My Overall Impressions

This article seems very well researched.  It lays out a logical framework for the discipline of evolutionary medicine and should spur further clinical research.  It’s well worth a read if you have more than a passing interest in paleo lifestyle theory.

Bear in mind I’m not a paleontologist, anthropologist, paleo-anthropologist, or archeologist.  So caveat lector.

Steve Parker, M.D.  (B.S. degree in zoology)

Reference: Kuipers,RS; Joordens, JCA; and Muskiet, FAJ. A multidisciplinary reconstitution of Palaeolithic nutrition that holds promise for the prevention and treatment of diseases of civilization. Nutrition Research Reviews, 25 (2012): 96-129.  doi: 10.1017/S0954422412000017

PS: The Paleolithic diet is also called paleo, ancestral, hunter-gatherer, Stone Age,  Old Stone Age, and caveman diet.

Deer Rifles

Arizona hunters wear camouflage

I’ve been researching rifles for deer hunting.

The most popular calibers are .308 and .30-06.  These two are essentially equivalent.  The .30-06 may have a bit more “oomph.”  The .308 may be a slightly more accurate.  I lean toward the .308.

Most deer hunters use a scope rather than iron sites these days.

A traditional wood stock appeals to me.  The alternative is a synthetic stock, such as molded plastic.  The latter are cheaper by one or two hundred U.S. dollars.

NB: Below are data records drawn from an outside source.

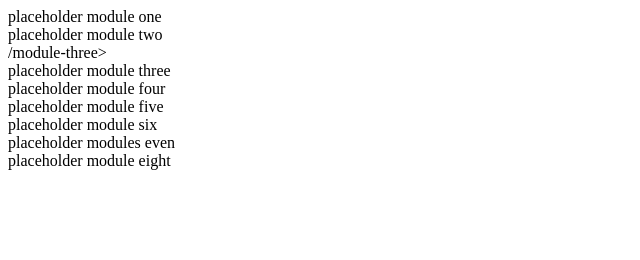
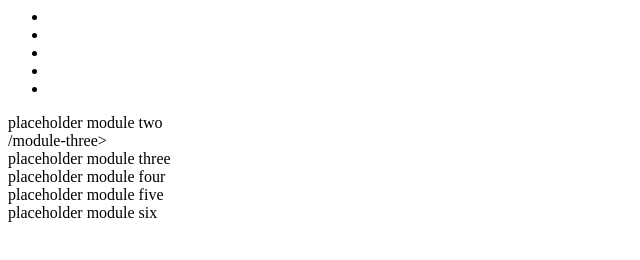
Before and after one commit to gaurav227/GitBranchTest_04202019, a plain HTML site: page index.html in a window 1280 px wide. Shown: the whole page, without its empty margins (0-640 px from the left). Drawn offline with Linux system fonts and the light colour scheme.

Commit message:
sssssssaassaas

```diff
--- a/index.html
+++ b/index.html
@@ -2,7 +2,13 @@
 <html lang="en-US">
     <body>
         <module-one>
-          <div> placeholder module one </div>
+            <ul>
+                <li> </li>
+                <Li> </Li>
+                <li> </li>
+                <li> </li>
+                <li> </li>
+            </ul>
         </module-one>
 
         <module-two>
@@ -25,13 +31,5 @@
           <div> placeholder module six </div>
         </module-six>
 
-        </module-seven>
-          <div> placeholder modules even </div>
-        </module-seven>
-
-        <module-eight>
-          <div> placeholder module eight </div>
-        </module-eight>
-
     </body>
 </html>
```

These are in the running for my choice:

I looked at Kimber, Mossberg, and Marlin websites and didn’t see anything that appealed to me.  Nevertheless, they’re popular.  Remington 700s have a huge following—the military M40 is based on it—but I’m concerned after seeing a documentary accusing them of deadly or disabling misfires.

Any thoughts?

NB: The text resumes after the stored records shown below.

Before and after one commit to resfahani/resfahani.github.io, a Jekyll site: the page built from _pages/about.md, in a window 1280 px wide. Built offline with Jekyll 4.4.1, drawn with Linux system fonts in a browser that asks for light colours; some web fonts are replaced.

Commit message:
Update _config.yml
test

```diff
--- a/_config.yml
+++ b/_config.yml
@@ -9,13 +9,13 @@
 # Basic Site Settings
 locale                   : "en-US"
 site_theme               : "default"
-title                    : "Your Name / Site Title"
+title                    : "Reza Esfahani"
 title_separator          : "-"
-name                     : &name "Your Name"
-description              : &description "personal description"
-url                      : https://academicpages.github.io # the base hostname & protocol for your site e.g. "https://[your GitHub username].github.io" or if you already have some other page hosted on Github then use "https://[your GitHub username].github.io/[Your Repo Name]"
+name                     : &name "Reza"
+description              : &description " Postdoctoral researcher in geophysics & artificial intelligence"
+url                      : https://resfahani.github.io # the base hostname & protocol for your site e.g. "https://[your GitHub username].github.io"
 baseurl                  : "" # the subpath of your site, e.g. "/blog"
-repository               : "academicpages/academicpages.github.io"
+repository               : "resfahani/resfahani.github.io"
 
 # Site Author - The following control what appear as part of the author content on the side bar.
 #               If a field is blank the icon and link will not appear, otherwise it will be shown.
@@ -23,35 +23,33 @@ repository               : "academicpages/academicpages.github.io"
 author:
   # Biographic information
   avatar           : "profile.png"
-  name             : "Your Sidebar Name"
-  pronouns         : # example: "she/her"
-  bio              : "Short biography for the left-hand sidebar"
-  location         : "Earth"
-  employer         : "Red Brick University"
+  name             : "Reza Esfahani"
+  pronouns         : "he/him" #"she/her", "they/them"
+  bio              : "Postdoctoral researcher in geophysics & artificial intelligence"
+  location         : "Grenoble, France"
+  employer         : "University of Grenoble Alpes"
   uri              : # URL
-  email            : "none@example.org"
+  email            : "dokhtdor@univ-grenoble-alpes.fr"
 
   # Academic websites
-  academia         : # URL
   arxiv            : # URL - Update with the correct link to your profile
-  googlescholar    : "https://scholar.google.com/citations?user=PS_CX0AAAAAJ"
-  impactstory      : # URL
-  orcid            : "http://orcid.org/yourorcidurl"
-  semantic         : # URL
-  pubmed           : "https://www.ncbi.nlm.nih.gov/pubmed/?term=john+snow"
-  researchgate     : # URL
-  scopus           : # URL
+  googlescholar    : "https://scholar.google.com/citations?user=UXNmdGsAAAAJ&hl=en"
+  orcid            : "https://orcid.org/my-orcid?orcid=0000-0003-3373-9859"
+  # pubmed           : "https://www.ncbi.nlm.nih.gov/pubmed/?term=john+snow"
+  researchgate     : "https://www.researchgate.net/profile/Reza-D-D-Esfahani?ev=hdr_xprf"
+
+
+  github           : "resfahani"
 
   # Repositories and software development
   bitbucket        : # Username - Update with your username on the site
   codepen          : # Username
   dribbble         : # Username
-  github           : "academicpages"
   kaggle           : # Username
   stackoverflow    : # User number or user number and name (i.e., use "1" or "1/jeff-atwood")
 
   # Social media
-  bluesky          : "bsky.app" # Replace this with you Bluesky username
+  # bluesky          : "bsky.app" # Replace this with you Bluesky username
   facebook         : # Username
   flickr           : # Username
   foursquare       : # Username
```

-Steve

Updated Feb. 24, 2013

An Infestation of Deer

Looking over the American landscape, it’s hard to think of a more insidious threat to forests, farms and wildlife, not to mention human health and safety, than deer.

—from the Bloomberg View editorial board at Bloomberg News, August 8, 2012

Buck Fever

Deer hunters call this “glassing”

I have a mysterious new fascination with deer hunting.

I don’t know why I’ve been thinking about this.  It may be related to a book on raising boys I read about six months ago.  The author talked about rites of passage for adolescent boys.  In his social circle, hunting was one such rite.  Boys on the cusp of adulthood were invited to the hunting camp to mingle with the experienced men and learn about manly things.  My son is almost 14.

Jews have the bar mitzvah.  The rest of us in Western societies don’t have much in the way of a rite of passage for adolescent boys (“young bucks”).  The scarification practiced by some West African tribes is not what I had in mind.  I guess we’ve decided as a culture that adolescent rites of passages aren’t needed any more.  I’m not so sure.

I bet hunter-gatherer societies have rites of passage.

Perhaps my son’s path to Eagle scout will be his rite of passage.  Or maybe it’ll be a deer hunt.

-Steve

PS: I’ve never killed a deer, nor even shot at one.  I went on a deer hunt as a yoot but no one in the party got lucky.  I’ve never even fired a rifle more powerful than a .22.